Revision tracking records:
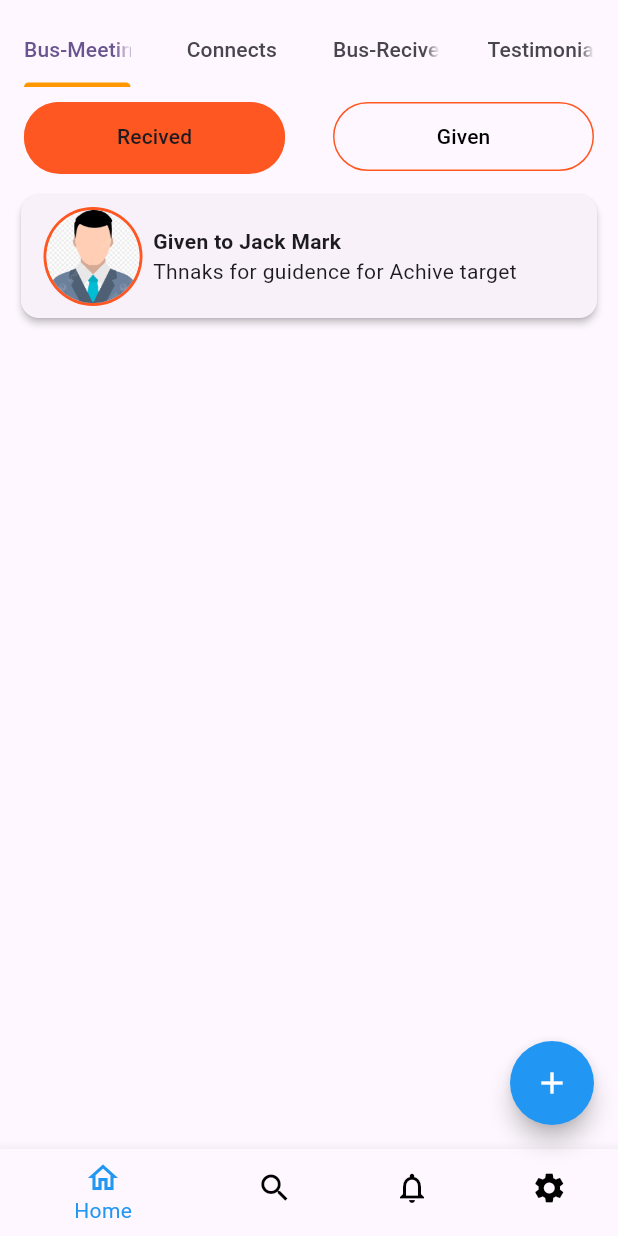
After one commit to siddharth7247/flutter-demo, a Flutter app: the screen it shows after launch, after a tap on "Tabbar demo", on a phone screen of 412 x 824 dp. The commit adds this screen. Run offline on Flutter 3.47's test engine with Material 3 defaults, Android fonts, the phone set to English and light mode, and no system bars.

Commit message:
Tabbar and Botton Navigationbar Task done

```diff
--- /dev/null
+++ b/lib/authentication/nested-tabbar_demo.dart
@@ -0,0 +1,100 @@
+import 'package:flutter/material.dart';
+
+class NestedTabbarDemo extends StatefulWidget {
+  const NestedTabbarDemo({super.key});
+
+  @override
+  State<NestedTabbarDemo> createState() => _NestedTabbarDemoState();
+}
+
+class _NestedTabbarDemoState extends State<NestedTabbarDemo>
+    with TickerProviderStateMixin {
+  late final TabController tabController;
+
+  @override
+  void initState() {
+    tabController = TabController(length: 2, vsync: this);
+    super.initState();
+  }
+
+  @override
+  Widget build(BuildContext context) {
+    return Scaffold(
+      body: Padding(
+        padding: const EdgeInsets.only(top: 10),
+        child: Column(
+          children: [
+            TabBar.secondary(
+                dividerColor: Colors.transparent,
+                controller: tabController,
+                unselectedLabelColor: Colors.black,
+                indicatorSize: TabBarIndicatorSize.label,
+                indicatorColor: Colors.deepOrange,
+                indicator: BoxDecoration(
+                    borderRadius: BorderRadius.circular(50),
+                    color: Colors.deepOrange),
+                tabs: [
+                  Tab(
+                    child: Container(
+                      decoration: BoxDecoration(
+                          borderRadius: BorderRadius.circular(50),
+                          border:
+                              Border.all(color: Colors.deepOrange, width: 1)),
+                      child: const Align(
+                        alignment: Alignment.center,
+                        child: Text("Recived"),
+                      ),
+                    ),
+                  ),
+                  Tab(
+                    child: Container(
+                      decoration: BoxDecoration(
+                          borderRadius: BorderRadius.circular(50),
+                          border:
+                              Border.all(color: Colors.deepOrange, width: 1)),
+                      child: const Align(
+                        alignment: Alignment.center,
+                        child: Text("Given"),
+                      ),
+                    ),
+                  ),
+                ]),
+            Container(
+              margin: EdgeInsets.all(10),
+              height: 90,
+              width: double.infinity,
+              child: Card(
+                elevation: 2,
+                child: Padding(
+                  padding: EdgeInsets.all(8.0),
+                  child: Row(
+                    children: [
+                      Container(
+                        height: 80,
+                        width: 80,
+                         decoration:const BoxDecoration(
+                          shape: BoxShape.circle,
+                          color: Colors.deepOrange
+                         ),
+                         child: const Padding(padding: EdgeInsets.all(2),child: CircleAvatar(backgroundImage: AssetImage('assets/images/user.png'),),),
+                      ),
+                      const Column(
+                        mainAxisAlignment: MainAxisAlignment.center,
+                        crossAxisAlignment: CrossAxisAlignment.start,
+                        children: [
+
+                          Text('Given to Jack Mark',style: TextStyle(fontWeight: FontWeight.bold),),
+                          Text('Thnaks for guidence for Achive target',style: TextStyle(fontWeight: FontWeight.normal))
+                        ],
+                      )
+                    ],
+                  ),
+                ),
+              ),
+            ),
+          ],
+        ),
+      ),
+    );
+  }
+}
--- /dev/null
+++ b/lib/authentication/splash_screen.dart
@@ -0,0 +1,38 @@
+import 'package:flutter/material.dart';
+
+class SplashScreen extends StatefulWidget {
+  const SplashScreen({super.key});
+
+  @override
+  State<SplashScreen> createState() => _SplashScreenState();
+}
+
+class _SplashScreenState extends State<SplashScreen> {
+  @override
+  Widget build(BuildContext context) {
+    return Scaffold(
+       backgroundColor: Colors.yellow,
+      body: Padding(
+        padding:const EdgeInsets.all(50.0),
+        child: Center(
+          child: Column(
+            mainAxisAlignment: MainAxisAlignment.end,
+            crossAxisAlignment: CrossAxisAlignment.center,
+            children: [
+              const SizedBox(height: 30,),
+              const Text("Build Awesome Apps",style: TextStyle(fontSize: 30,fontWeight: FontWeight.bold),),
+              const Text("Lets put your creativity on the development highway",style: TextStyle(fontSize: 15,fontWeight: FontWeight.bold),textAlign: TextAlign.center,),
+              Row(
+                children: [
+                  ElevatedButton(onPressed: (){}, child: const Text("LOGIN"),),
+                  const SizedBox(width: 100,),
+                  ElevatedButton(onPressed: (){}, child: const Text("SIGNUP"))
+                ],
+              )
+            ],
+          ),
+        ),
+      ),
+    );
+  }
+}
--- a/lib/home_screen.dart
+++ b/lib/home_screen.dart
@@ -1,4 +1,6 @@
 import 'package:flutter/material.dart';
+import 'package:flutter_demo/authentication/splash_screen.dart';
+import 'package:flutter_demo/tabbar_demo.dart';
 import 'package:flutter_demo/widgets_demo.dart';
 
 class Homescreen extends StatefulWidget {
@@ -22,7 +24,13 @@ class _HomescreenState extends State<Homescreen> {
           children: [
             ElevatedButton(onPressed: (){
               Navigator.push(context, MaterialPageRoute(builder:(context) => const Widgetsdemo()));
-            }, child: const Text("Widgets demo"))
+            }, child: const Text("Widgets demo")),
+            ElevatedButton(onPressed: (){
+              Navigator.push(context, MaterialPageRoute(builder:(context) => const SplashScreen()));
+            }, child: const Text("Signup App")),
+             ElevatedButton(onPressed: (){
+              Navigator.push(context, MaterialPageRoute(builder:(context) => const TabbarDemo()));
+            }, child: const Text("Tabbar demo"))
           ],
         ),
       ),
--- /dev/null
+++ b/lib/tabbar_demo.dart
@@ -0,0 +1,85 @@
+import 'package:flutter/material.dart';
+import 'package:flutter_demo/authentication/nested-tabbar_demo.dart';
+
+class TabbarDemo extends StatefulWidget {
+  const TabbarDemo({super.key});
+
+  @override
+  State<TabbarDemo> createState() => _TabbarDemoState();
+}
+
+class _TabbarDemoState extends State<TabbarDemo> {
+  int selectedIndex = 0;
+
+  void onNavBarItemTap(int index) {
+    setState(() {
+      selectedIndex = index;
+    });
+  }
+
+  @override
+  Widget build(BuildContext context) {
+    return DefaultTabController(
+      length: 4,
+      child: Scaffold(
+        appBar: AppBar(
+          toolbarHeight: 10,
+          automaticallyImplyLeading: false,
+          bottom: const TabBar(
+            indicatorColor: Colors.orange,
+            dividerColor: Colors.transparent,
+            tabs: [
+              Tab(
+                text: 'Bus-Meeting',
+              ),
+              Tab(
+                text: 'Connects',
+              ),
+              Tab(
+                text: 'Bus-Recived',
+              ),
+              Tab(
+                text: 'Testimonials',
+              )
+          ]),
+        ),
+        body: const TabBarView(children: [
+          NestedTabbarDemo(),
+          NestedTabbarDemo(),
+          NestedTabbarDemo(),
+          NestedTabbarDemo()
+        ]),
+        bottomNavigationBar: Container(
+          decoration: const BoxDecoration(
+              color: Colors.amber,
+              borderRadius: BorderRadius.only(
+                  topRight: Radius.circular(100),
+                  topLeft: Radius.circular(100))),
+          child: BottomNavigationBar(
+            items: const [
+              BottomNavigationBarItem(
+                  icon: Icon(Icons.home_outlined), label: 'Home'),
+              BottomNavigationBarItem(
+                  icon: Icon(Icons.search), label: 'Search'),
+              BottomNavigationBarItem(
+                  icon: Icon(Icons.notifications_outlined),
+                  label: 'Notification'),
+              BottomNavigationBarItem(
+                  icon: Icon(Icons.settings), label: 'Setting')
+            ],
+            currentIndex: selectedIndex,
+            onTap: onNavBarItemTap,
+            selectedItemColor: Colors.blue,
+            unselectedItemColor: Colors.black,
+          ),
+        ),
+        floatingActionButton: FloatingActionButton(
+          onPressed: () {},
+          shape: const CircleBorder(),
+          backgroundColor: Colors.blue,
+          child: const Icon(Icons.add,color: Colors.white,),
+        ),
+      ),
+    );
+  }
+}
--- a/pubspec.yaml
+++ b/pubspec.yaml
@@ -59,9 +59,9 @@ flutter:
   uses-material-design: true
 
   # To add assets to your application, add an assets section, like this:
-  # assets:
-  #   - images/a_dot_burr.jpeg
-  #   - images/a_dot_ham.jpeg
+  assets:
+    - assets/images/user.png
+
 
   # An image asset can refer to one or more resolution-specific "variants", see
   # https://flutter.dev/to/resolution-aware-images
```
Also changed, not shown: assets/images/user.png (added).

• **Action item**
Count the lines above in which the string "authentication" occurs. Give that number and nothing else.

• **Task response**
4